"An unexamined life is not worth living" - Socrates
Today as we celebrate Thanksgiving, I was overcome with a great joy of being! There is so much to be thankful for and time to re-dedicate to what's truly important. A little prose to mark the occasion!
Consider the world as a mosaic - full of lights of various hues
When you see one burning out - be the fuel
If one rages with anger, be the hose
Bask in the warmth of one that is glowing
Act as a log to one that is losing its purpose
If one loses itself in life's labyrinth, be a beacon
Enjoy the brightness of the one that burns strong
When one turns to ashes respect their essence
Always, always be grateful to the light that is in each one of us!
A couple of events occurred last month that inspired me to write this piece. The first was an appearance of a turtle that force feared me to take a detour on my daily walk. Yes, you read it right – it was a turtle! The second incident that helped realize this article was the arrival of my new laptop. The notebook was a reward to myself after a grueling couple of months and the successful launch of my new venture in India - details at www.hujum.com! I wish I could claim that the laptop is one of those sleek, fully loaded, hyper powerful mean machines that a geek like me dreams of. Much to my chagrin that’s not the case. My new baby is an indistinct, conventional “work oriented” laptop that no one bothers to give a second look. However, it serves its purpose perfectly. It’s subtly impressive yet nondescript features make it unattractive to my kids! They are not compelled to sneak into it – to browse or play when I am away from my seat! Anyway it wasn’t the notebook that excited them; it was how it was packaged. When the UPS guy dropped it on my front porch, he ringed the doorbell as is customary. My kids noticed and ran to see what was in it. It had arrived in a huge box. For a moment I thought it was a prank because the kids effortlessly carried it into the house from the porch. It was deceptively light and felt as if it was full of hot air! When we eagerly dismantled the carton we found the object that would keep us occupied for the next hour and some. The laptop box was wrapped in the fluffiest bubble wrap we had ever seen! As is customary my six-year-old laid the wrap on the floor and started to pop those irresistible “bubbles”. He was able to do so without much effort and that delighted him no end. There was no need to perform a high jump landing to rupture it. A gentle tap and the bubble would crack with a loud pop. My older pre-teen joined in the fun as well. A cacophony of sounds followed. It was Diwali inside the house - loud and relentless but without the smoke and the chaos. The celebration lasted a while - seasonal and totally rapturous. I too joined in the fun and we were all amazed by the amount of pops we were able to conjure. My older one then pointed out that it was due to the uniquely designed sheet. He had observed that each bubble had two compartments and could be snapped twice! I tell you now, this kid is going to be a Scientist when he grows up!

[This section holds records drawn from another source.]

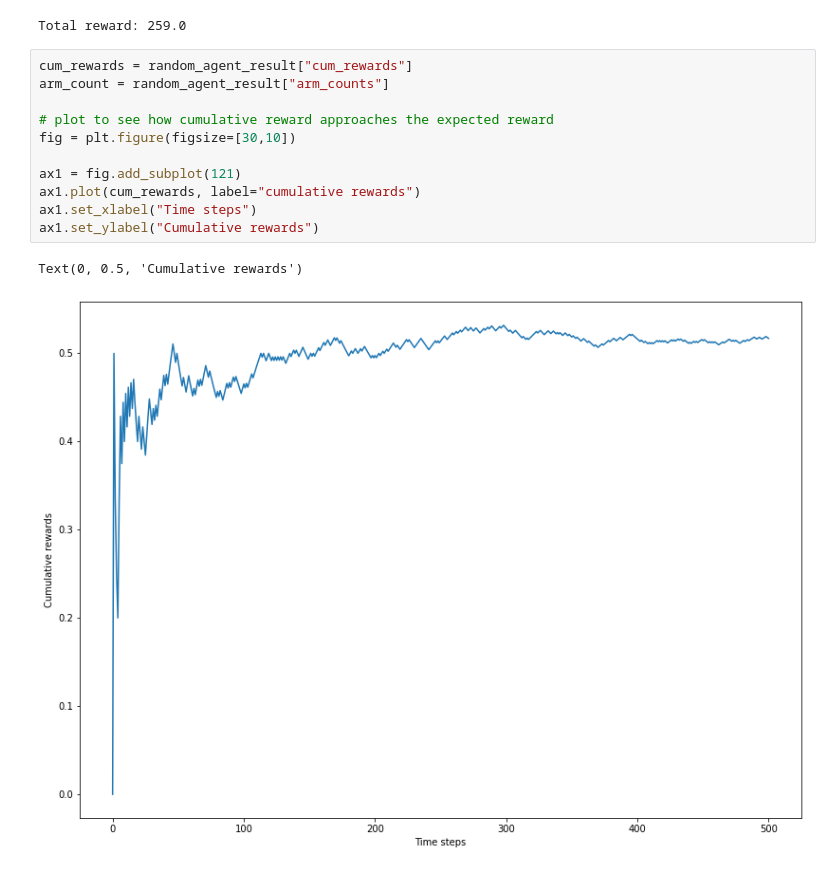
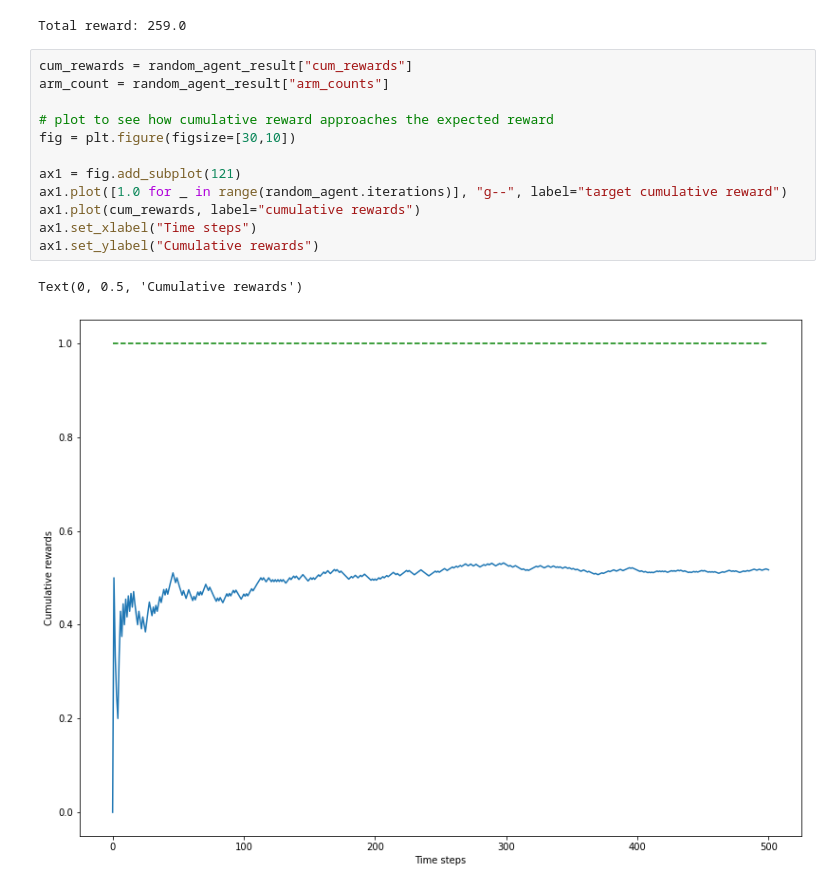
Before and after one commit to enricapq/ML-Data-Tutorials, a Jupyter notebook: Multi_Armed_Bandit_Algorithms_course_implementations.ipynb, the cells around one changed output. Saved outputs shown, nothing was run; the diff lists cells and outputs as text.

Commit message:
Add target cumulative reward to Baseline Agent

```diff
--- a/Multi_Armed_Bandit_Algorithms_course_implementations.ipynb
+++ b/Multi_Armed_Bandit_Algorithms_course_implementations.ipynb
@@ -123,14 +124,15 @@ Total reward: 259.0
 # %%
 cum_rewards = random_agent_result["cum_rewards"]
 arm_count = random_agent_result["arm_counts"]
 
 # plot to see how cumulative reward approaches the expected reward
 fig = plt.figure(figsize=[30,10])
 
 ax1 = fig.add_subplot(121)
+ax1.plot([1.0 for _ in range(random_agent.iterations)], "g--", label="target cumulative reward")
 ax1.plot(cum_rewards, label="cumulative rewards")
 ax1.set_xlabel("Time steps")
 ax1.set_ylabel("Cumulative rewards")
 # %% [output]
 Text(0, 0.5, 'Cumulative rewards')
-[figure, old version]
+[figure, new version]
```
Also changed, not shown: parts of 1 cell of this notebook.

While on the topic of snapping let me describe the turtle incident that I had mentioned earlier. On that morning my wife and I had just crossed the tiny bridge that leads to the walking trail behind our community, when a woman stopped us. “Do not go near it! It hissed at me and is blocking the path”. The path blocker that she had run into was a rather ordinary looking, mid-sized turtle. It was a “Snapping Turtle”, named so because of its propensity to bite any intruder that dares cross its path. We ignored the threat and walked towards it. We could see its outline a few feet away. My better half wanted us to turn around and not go near it. I could not for the life of me understand what the fuss was about. Aren’t turtles supposed be harmless and awfully slow? “We could easily walk past it and if it tried to jump at us we could run”, I thought aloud. I encouraged us to get closer to it and I also took couple of pictures. We realized it was not worth us arguing about or to disturb its peace and retraced our steps. We took an alternate route that allowed us to be with each other longer than we would have otherwise been. It was a good decision in the end!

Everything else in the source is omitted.